“I used to have a binder full of everything Lisa Frank so this palette was a NEED for me. I highly recommend it!” wrote another. “The shades aren’t patchy, they blend beautifully, and the color scheme is perfect.”

The collection is currently available at ULTA.com & Morphe.com and we can’t wait to try! Will you be checking it out?

Notice any needed corrections? Please email us at corrections@wearemitu.com

Today, Puerto Rico Celebrates Emancipation Day–the Day When the Island Officially Abolished Slavery

Things That Matter

Today, Puerto Rico Celebrates Emancipation Day–the Day When the Island Officially Abolished Slavery

Photo via George W. Davis, Public Domain

Today, March 22nd marks Día de la Abolición de Esclavitud in Puerto Rico–the date that marks the emancipation of slaves in Puerto Rico. In Puerto Rico, enslaved peoples were emancipated in 1873–a full decade after the U.S. officially abolished slavery. But unlike the U.S. mainland, Puerto Rico celebrates today as an official holiday, where many businesses are closed.

The emancipation of Puerto Rican slaves was a very different process than the United States’. For one, the emancipation was gradual and over three years.

When the Spanish government abolished slavery in Puerto Rico 1873, enslaved men and women had to buy their freedom. The price was set by their “owners”. The way the emancipated slaves bought their freedom was through a process that was very similar to sharecropping in the post-war American south. Emancipated slaves farmed, sold goods, and worked in different trades to “buy” their freedom.

In the same Spanish edict that abolished slavery, slaves over the age of 60 were automatically freed. Enslaved children who were 5-years-old and under were also automatically freed.

Today, Black and mixed-race Puerto Ricans of Black descent make up a large part of Puerto Rico’s population.

The legacy of enslaved Black Puerto Ricans is a strong one. Unlike the United States, Puerto Rico doesn’t classify race in such black-and-white terms. Puerto Ricans are taught that everyone is a mixture of three groups of people: white Spanish colonizers, Black African slaves, and the indigenous Taíno population.

African influences on Puerto Rican culture is ubiquitous and is present in Puerto Rican music, cuisine, and even in the way that the island’s language evolved. And although experts estimate that up to 60% of Puerto Ricans have significant African ancestry, almost 76% of Puerto Ricans identified as white only in the latest census poll–a phenomenon that many sociologists have blamed on anti-blackness.

On Puerto Rico’s Día de la Abolición de Esclavitud, many people can’t help but notice that the island celebrates a day of freedom and independence when they are not really free themselves.

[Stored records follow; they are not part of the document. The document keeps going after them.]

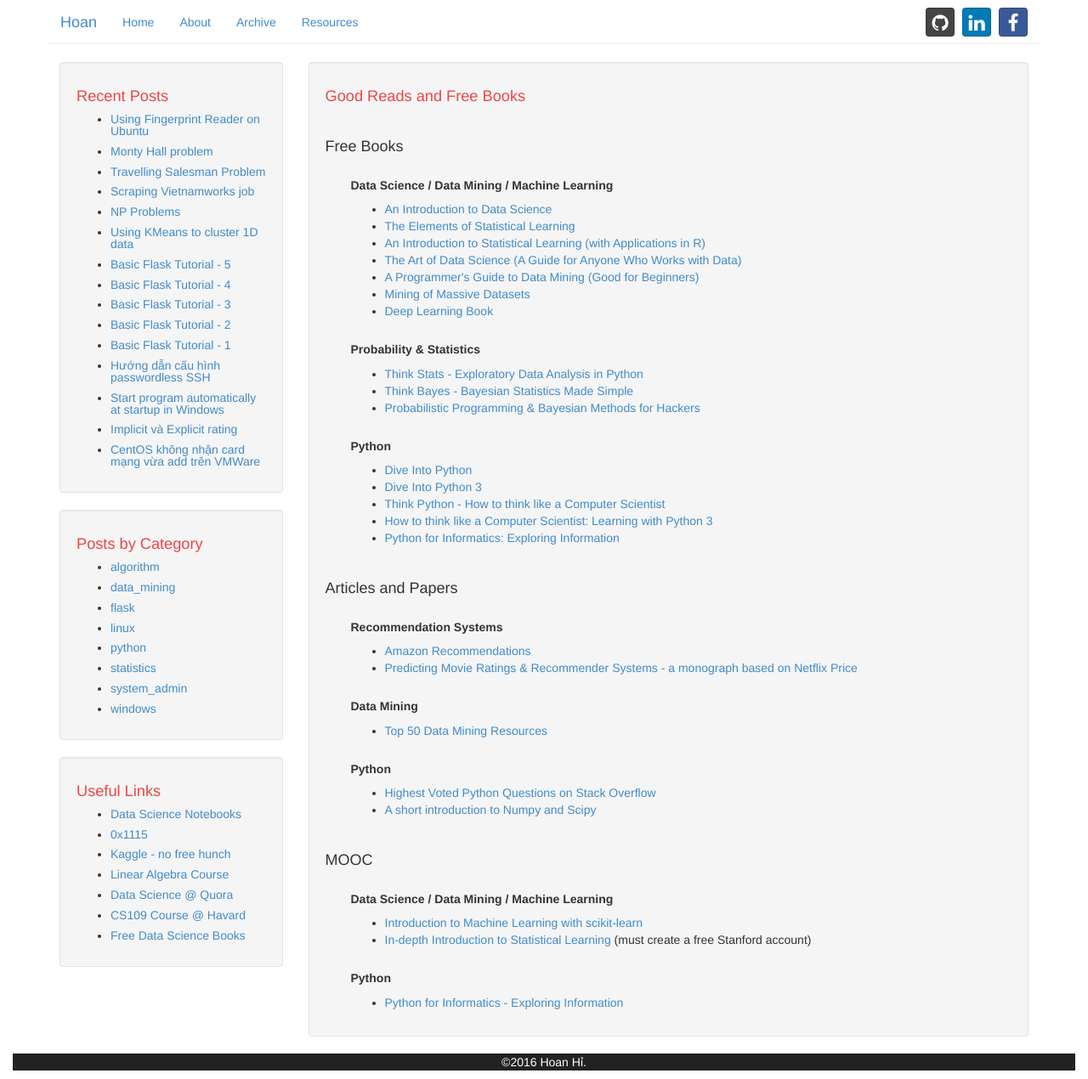
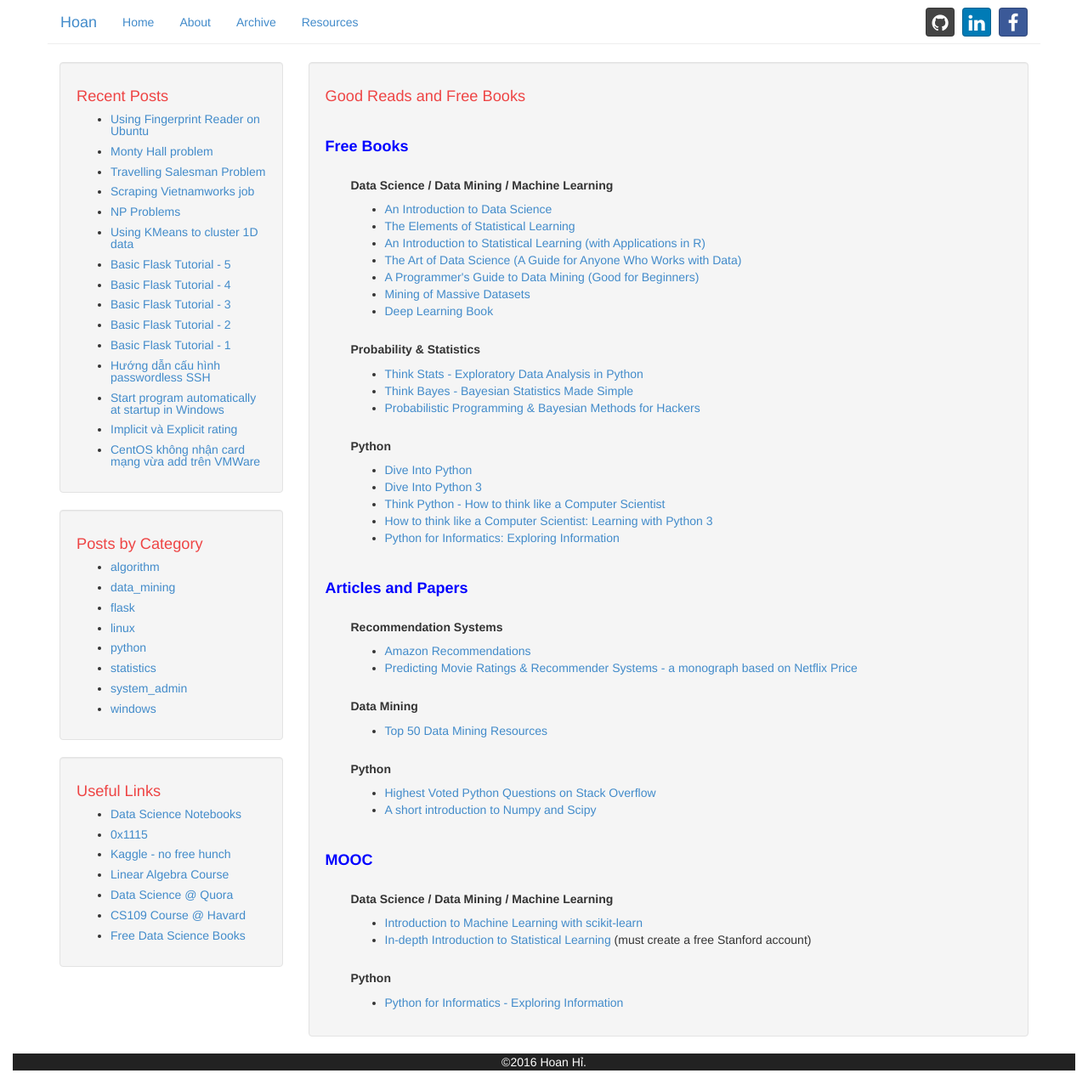
Before and after one commit to hoanvu/hoanvu.github.io, a Jekyll site: the page built from readings.html, in a window 1280 px wide. Shown: the whole page at 85% size. Built offline with Jekyll 4.4.1, drawn with Linux system fonts in a browser that asks for light colours.

Commit message:
change Resources styles

```diff
--- a/css/theme.css
+++ b/css/theme.css
@@ -87,3 +87,8 @@ img {
     padding-left: 30px;
     padding-top: 8px;
 }
+
+.resources-title {
+    color: blue;
+    font-weight: bold;
+}
--- a/readings.html
+++ b/readings.html
@@ -5,7 +5,7 @@ layout: default
 <div class="well">
     <h1>Good Reads and Free Books</h1>
     <br>
-    <h4>Free Books</h4>
+    <h4 class="resources-title">Free Books</h4>
     <div class="indented">
         <h5><strong>Data Science / Data Mining / Machine Learning</strong></h5>
         <ul>
@@ -39,7 +39,7 @@ layout: default
         </ul>
     </div>
     <br>
-    <h4>Articles and Papers</h4>
+    <h4 class="resources-title">Articles and Papers</h4>
 
     <div class="indented">
         <h5><strong>Recommendation Systems</strong></h5>
@@ -65,7 +65,7 @@ layout: default
         </ul>
     </div>
     <br>
-    <h4>MOOC</h4>
+    <h4 class="resources-title">MOOC</h4>
     <div class ="indented">
         <h5><strong>Data Science / Data Mining / Machine Learning</strong></h5>
         <ul>
```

As the fight for Puerto Rican decolonization rages on, there is a bit of irony in the fact that Puerto Rico is one of the only American territories that officially celebrates the emancipation of slaves, when Puerto Rico is not emancipated from the United States. Yes, many Black Americans recognize Juneteenth (June 19th) as the official day to celebrate emancipation from slavery, but it is not an official government holiday.

Perhaps, Puerto Rico celebrates this historical day of freedom because they understand how important the freedom and independence is on a different level than mainland Americans do.

Notice any needed corrections? Please email us at corrections@wearemitu.com